Melanie Nind introduces a new Open University course with benefits for everyone

Special and inclusive education is an area of rapid change. Recent years have seen not only legislative change in the disability discrimination area, and a major shift in Government promotion of inclusive policies, but also new rights for parents and changes in Ofsted's inspection of inclusion. Now the 2003 Green Paper "Every Child Matters" promises major developments in the way professionals work together and, along with new strategy, Removing Barriers to Achievement, will bring together the last five years of policy change, with inclusion and joined-up thinking underpinning plans for the future.

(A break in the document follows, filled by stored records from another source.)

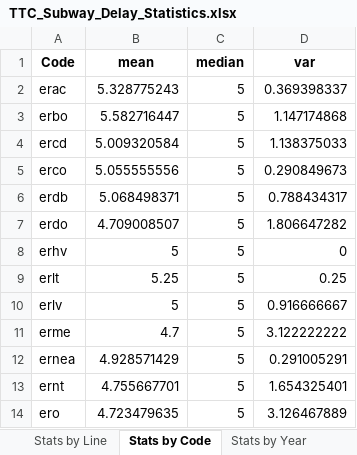
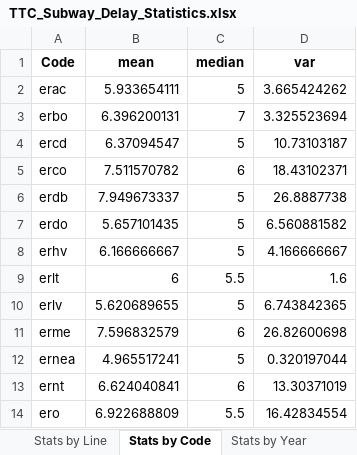
Before and after one commit to peeu32/Team-14, an Excel workbook: reports/data/TTC_Subway_Delay_Statistics.xlsx, sheet Stats by Code, drawn as a sheet; only a part is shown; values as stored, in another font and other column widths than the file's, no borders; the diff covers the shown part only; the diff names each change by its address in the sheet, - before the commit and + after, or states it on an @@ line.

```diff
--- a/reports/data/TTC_Subway_Delay_Statistics.xlsx (sheet Stats by Code)
+++ b/reports/data/TTC_Subway_Delay_Statistics.xlsx (sheet Stats by Code)
-B2 (mean): 5.328775243
+B2 (mean): 5.933654111
-D2 (var): 0.369398337
+D2 (var): 3.665424262
-B3 (mean): 5.582716447
+B3 (mean): 6.396200131
-C3 (median): 5
+C3 (median): 7
-D3 (var): 1.147174868
+D3 (var): 3.325523694
-B4 (mean): 5.009320584
+B4 (mean): 6.37094547
-D4 (var): 1.138375033
+D4 (var): 10.73103187
-B5 (mean): 5.055555556
+B5 (mean): 7.511570782
-C5 (median): 5
+C5 (median): 6
-D5 (var): 0.290849673
+D5 (var): 18.43102371
-B6 (mean): 5.068498371
+B6 (mean): 7.949673337
-D6 (var): 0.788434317
+D6 (var): 26.8887738
-B7 (mean): 4.709008507
+B7 (mean): 5.657101435
-D7 (var): 1.806647282
+D7 (var): 6.560881582
-B8 (mean): 5
+B8 (mean): 6.166666667
-D8 (var): 0
+D8 (var): 4.166666667
-B9 (mean): 5.25
+B9 (mean): 6
-C9 (median): 5
+C9 (median): 5.5
-D9 (var): 0.25
+D9 (var): 1.6
-B10 (mean): 5
+B10 (mean): 5.620689655
-D10 (var): 0.916666667
+D10 (var): 6.743842365
-B11 (mean): 4.7
+B11 (mean): 7.596832579
-C11 (median): 5
+C11 (median): 6
-D11 (var): 3.122222222
+D11 (var): 26.82600698
-B12 (mean): 4.928571429
+B12 (mean): 4.965517241
-D12 (var): 0.291005291
+D12 (var): 0.320197044
-B13 (mean): 4.755667701
+B13 (mean): 6.624040841
-C13 (median): 5
+C13 (median): 6
-D13 (var): 1.654325401
+D13 (var): 13.30371019
-B14 (mean): 4.723479635
+B14 (mean): 6.922688809
-C14 (median): 5
+C14 (median): 5.5
-D14 (var): 3.126467889
+D14 (var): 16.42834554
```
Also changed, not shown: 2 added rows, 14 removed rows and 420 edited cells elsewhere in this sheet, sheet Stats by Date, sheet Stats by Time, sheet Non-Rush Stats Month, sheet Rush Stats Month, sheet Stats by Month, sheet Non-Rush Stats Code, 19 more sheets, 23 other files.
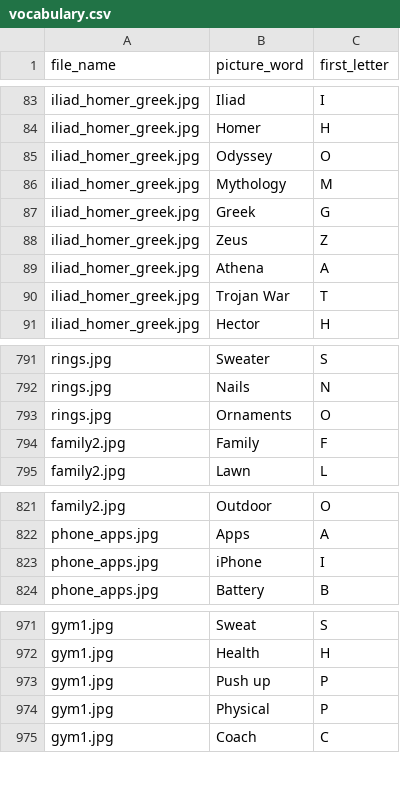
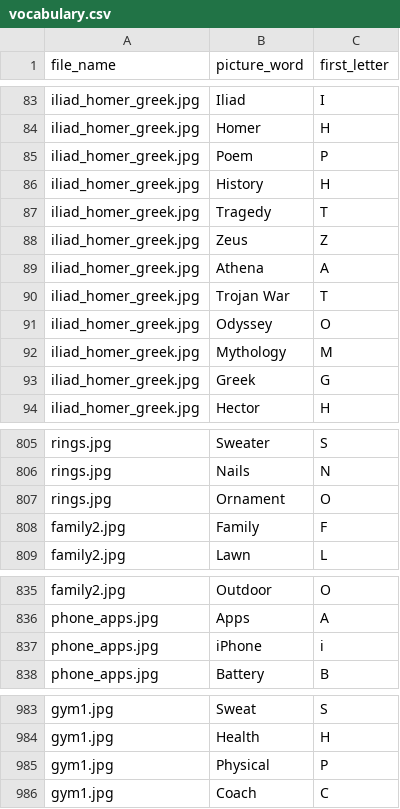
Before and after one commit to ClozerUK/PixelFiles, a CSV file: vocabulary.csv, drawn as a sheet; only a part is shown, gaps mark what is left out; the diff covers the shown part only.

Commit message:
Add new words
Add new words

```diff
--- a/vocabulary.csv
+++ b/vocabulary.csv
@@ -84,2 +84,8 @@ iliad_homer_greek.jpg,Iliad,I
 iliad_homer_greek.jpg,Homer,H
+iliad_homer_greek.jpg,Poem,P
+iliad_homer_greek.jpg,History,H
+iliad_homer_greek.jpg,Tragedy,T
+iliad_homer_greek.jpg,Zeus,Z
+iliad_homer_greek.jpg,Athena,A
+iliad_homer_greek.jpg,Trojan War,T
 iliad_homer_greek.jpg,Odyssey,O
@@ -87,5 +93,2 @@ iliad_homer_greek.jpg,Mythology,M
 iliad_homer_greek.jpg,Greek,G
-iliad_homer_greek.jpg,Zeus,Z
-iliad_homer_greek.jpg,Athena,A
-iliad_homer_greek.jpg,Trojan War,T
 iliad_homer_greek.jpg,Hector,H
@@ -792,3 +806,3 @@ rings.jpg,Sweater,S
 rings.jpg,Nails,N
-rings.jpg,Ornaments,O
+rings.jpg,Ornament,O
 family2.jpg,Family,F
@@ -822,3 +836,3 @@ family2.jpg,Outdoor,O
 phone_apps.jpg,Apps,A
-phone_apps.jpg,iPhone,I
+phone_apps.jpg,iPhone,i
 phone_apps.jpg,Battery,B
@@ -972,3 +984,2 @@ gym1.jpg,Sweat,S
 gym1.jpg,Health,H
-gym1.jpg,Push up,P
 gym1.jpg,Physical,P
```
Also changed, not shown: 12 added rows, 3 removed rows and 2 moved rows elsewhere in this file.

Alongside the need to keep up-to-date with the onslaught of policy initiatives there is a pressing need not to lose sight of the lasting issues of what makes for quality teaching and learning for all. The challenge is to share information about policy initiatives, but also to give teachers the tools and confidence to appraise those initiatives critically so they can implement change in a principled way. The Open University (OU) inclusive education courses, which used to attract mainly teachers, now attract para-professionals, parents, administrators and people with an interest in social justice.

Professional development courses bring wider educational and life-changing benefits. Teaching assistants bring with them rich experience, which, in the spirit of inclusive education, needs to be valued and built upon.

Recognising themselves and their experiences in study materials that explicitly value diversity is part of what can get them "hooked" on education.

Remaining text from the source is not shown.